*TASK DIRECTIONS*
Before writing out the records, remove the pictures; keep everything else exact.

Segment Start: RAW DATA

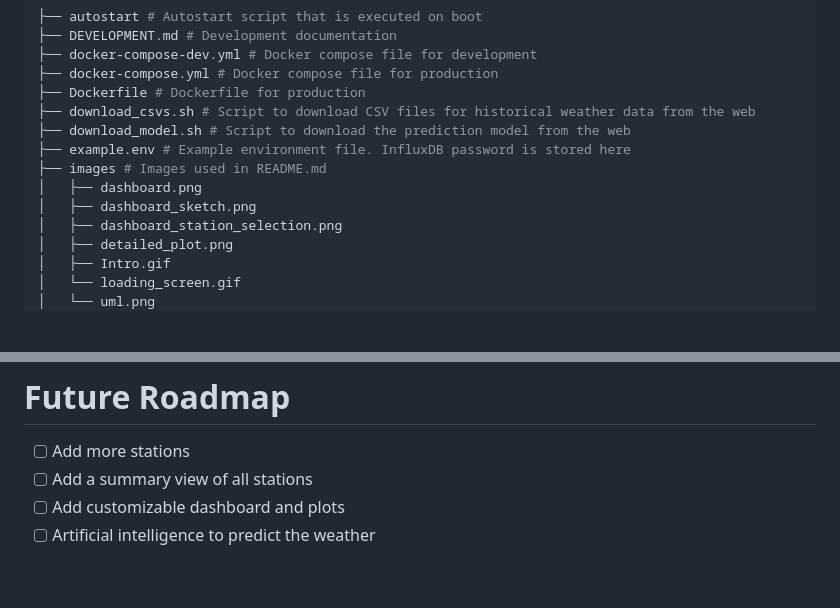
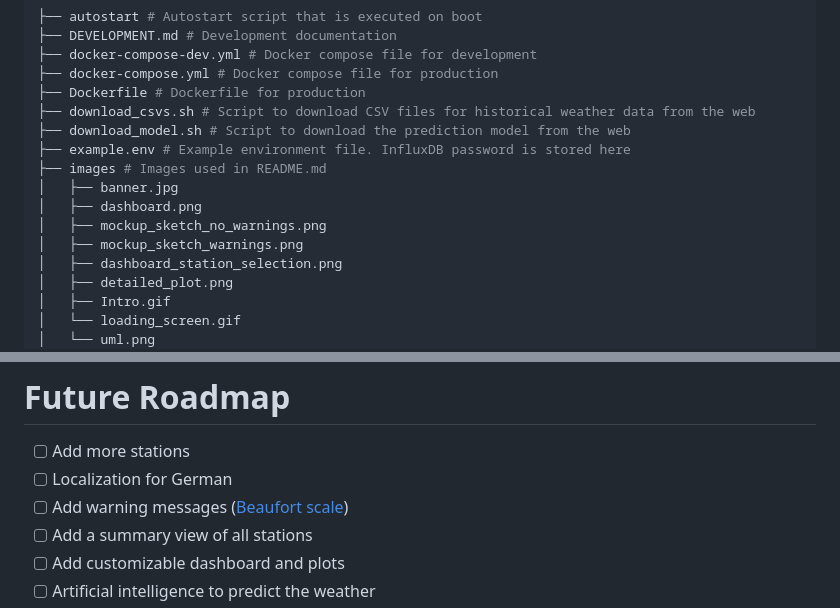
Before and after one commit to fhnw-ivy/fhnw-ds-cde1-wettermonitor, a Markdown page: DEVELOPMENT.md, 2 parts joined by grey strips. GitHub-like rendering; blank space fills up the shorter version.

```diff
--- a/DEVELOPMENT.md
+++ b/DEVELOPMENT.md
@@ -62,8 +62,10 @@ The project is structured as follows:
 ├── download_model.sh # Script to download the prediction model from the web
 ├── example.env # Example environment file. InfluxDB password is stored here
 ├── images # Images used in README.md
+│   ├── banner.jpg
 │   ├── dashboard.png
-│   ├── dashboard_sketch.png
+│   ├── mockup_sketch_no_warnings.png
+│   ├── mockup_sketch_warnings.png
 │   ├── dashboard_station_selection.png
 │   ├── detailed_plot.png
 │   ├── Intro.gif
@@ -427,6 +431,8 @@ The dashboard sketch was designed with the same intuitive swiping gesture in min
 
 # Future Roadmap
 - [ ] Add more stations
+- [ ] Localization for German
+- [ ] Add warning messages ([Beaufort scale](https://www.wikiwand.com/en/Beaufort_scale#Modern_scale))
 - [ ] Add a summary view of all stations
 - [ ] Add customizable dashboard and plots
 - [ ] Artificial intelligence to predict the weather
```
Also changed, not shown: other parts of DEVELOPMENT.md (+3 -1 lines), README.md (+11 -0 lines), images/banner.jpg (added), images/dashboard_sketch.png (deleted), 4 other files.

Segment End: RAW DATA

*REPLY*
Before and after one commit to fhnw-ivy/fhnw-ds-cde1-wettermonitor, a Markdown page: DEVELOPMENT.md, 2 parts joined by grey strips. GitHub-like rendering; blank space fills up the shorter version.

```diff
--- a/DEVELOPMENT.md
+++ b/DEVELOPMENT.md
@@ -62,8 +62,10 @@ The project is structured as follows:
 ├── download_model.sh # Script to download the prediction model from the web
 ├── example.env # Example environment file. InfluxDB password is stored here
 ├── images # Images used in README.md
+│   ├── banner.jpg
 │   ├── dashboard.png
-│   ├── dashboard_sketch.png
+│   ├── mockup_sketch_no_warnings.png
+│   ├── mockup_sketch_warnings.png
 │   ├── dashboard_station_selection.png
 │   ├── detailed_plot.png
 │   ├── Intro.gif
@@ -427,6 +431,8 @@ The dashboard sketch was designed with the same intuitive swiping gesture in min
 
 # Future Roadmap
 - [ ] Add more stations
+- [ ] Localization for German
+- [ ] Add warning messages ([Beaufort scale](https://www.wikiwand.com/en/Beaufort_scale#Modern_scale))
 - [ ] Add a summary view of all stations
 - [ ] Add customizable dashboard and plots
 - [ ] Artificial intelligence to predict the weather
```
Also changed, not shown: other parts of DEVELOPMENT.md (+3 -1 lines), README.md (+11 -0 lines), images/banner.jpg (added), images/dashboard_sketch.png (deleted), 4 other files.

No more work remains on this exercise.